• _What this task involves_: Omit the pictures from the listing below and print every remaining entry verbatim.

• _Input data_:
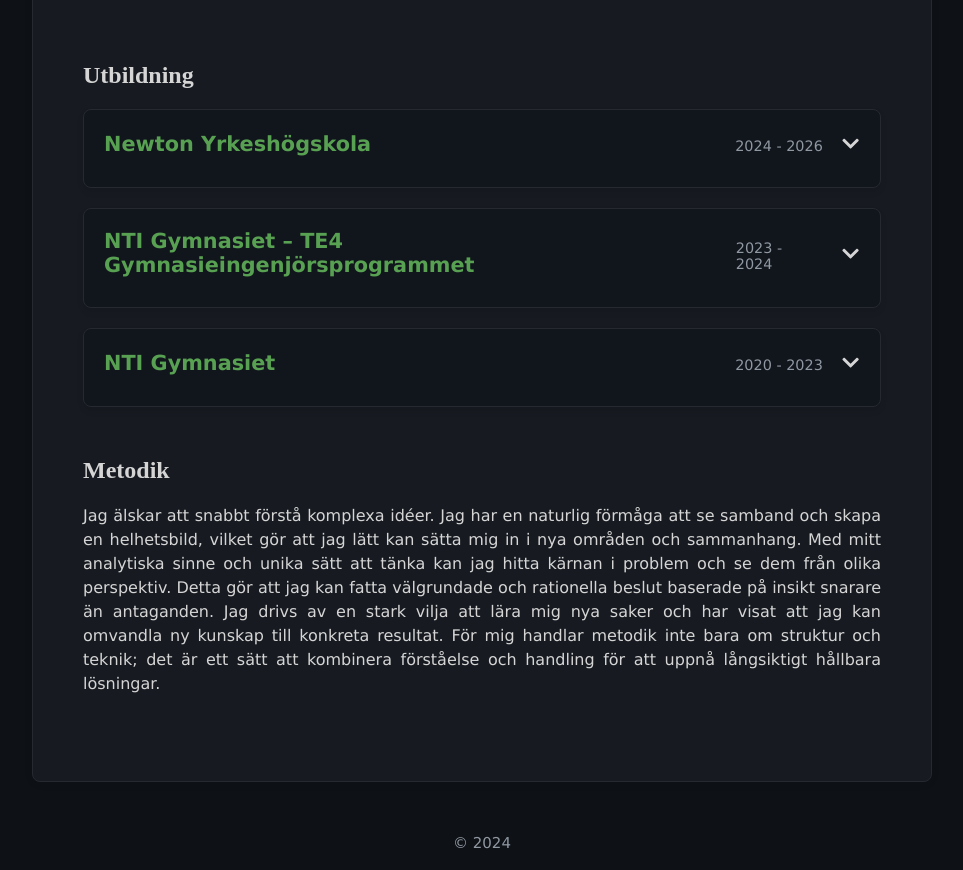
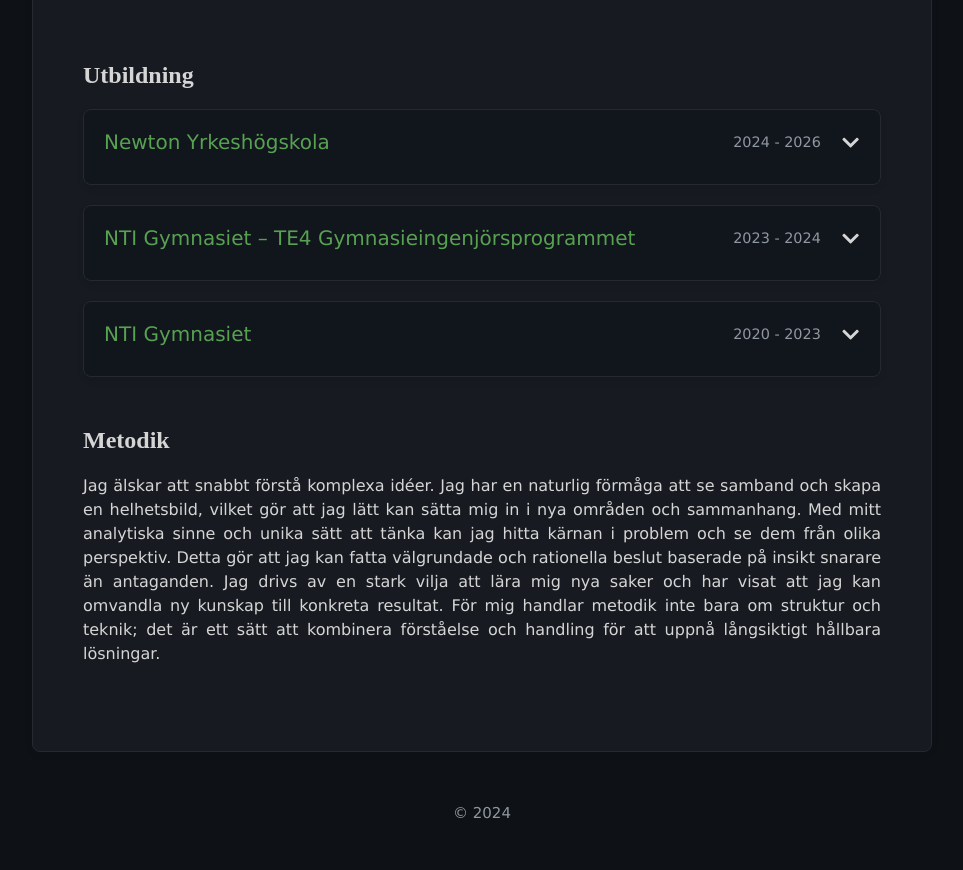
Before and after one commit to KirillPuljavin/KirillPuljavin.github.io, a React (Create React App) app: page /interns in a window 1280 px wide. Shown: the part 780-1650 px from the top of the page, without its empty margins (158-1121 px from the left). After the commit the page ends 1620 px from the top, so only its background shows below. Built offline with nearby package versions, Linux system fonts and the light colour scheme; the HTML template or start-up script is replaced by a standard one.

Commit message:
button fix

```diff
--- a/src/styles/general.scss
+++ b/src/styles/general.scss
@@ -179,7 +179,6 @@
       #nameAndAge {
         margin-bottom: 0;
       }
-
       .socials {
         display: flex;
         align-items: center;
@@ -228,18 +227,13 @@
           margin-bottom: 10px;
 
           .block-title {
-            font-size: 1.3rem;
-            font-weight: 600;
+            font-size: 1.25rem;
             flex-grow: 1;
           }
 
           .experience {
+            padding: 0 10px;
             font-size: 0.9rem;
-            padding: 3px 8px;
-            border-radius: 5px;
-            font-weight: 500;
-            margin-top: 5px;
-            margin-left: 10px;
           }
 
           .arrow {
```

• _Answer for this exercise_:
Before and after one commit to KirillPuljavin/KirillPuljavin.github.io, a React (Create React App) app: page /interns in a window 1280 px wide. Shown: the part 780-1650 px from the top of the page, without its empty margins (158-1121 px from the left). After the commit the page ends 1620 px from the top, so only its background shows below. Built offline with nearby package versions, Linux system fonts and the light colour scheme; the HTML template or start-up script is replaced by a standard one.

Commit message:
button fix

```diff
--- a/src/styles/general.scss
+++ b/src/styles/general.scss
@@ -179,7 +179,6 @@
       #nameAndAge {
         margin-bottom: 0;
       }
-
       .socials {
         display: flex;
         align-items: center;
@@ -228,18 +227,13 @@
           margin-bottom: 10px;
 
           .block-title {
-            font-size: 1.3rem;
-            font-weight: 600;
+            font-size: 1.25rem;
             flex-grow: 1;
           }
 
           .experience {
+            padding: 0 10px;
             font-size: 0.9rem;
-            padding: 3px 8px;
-            border-radius: 5px;
-            font-weight: 500;
-            margin-top: 5px;
-            margin-left: 10px;
           }
 
           .arrow {
```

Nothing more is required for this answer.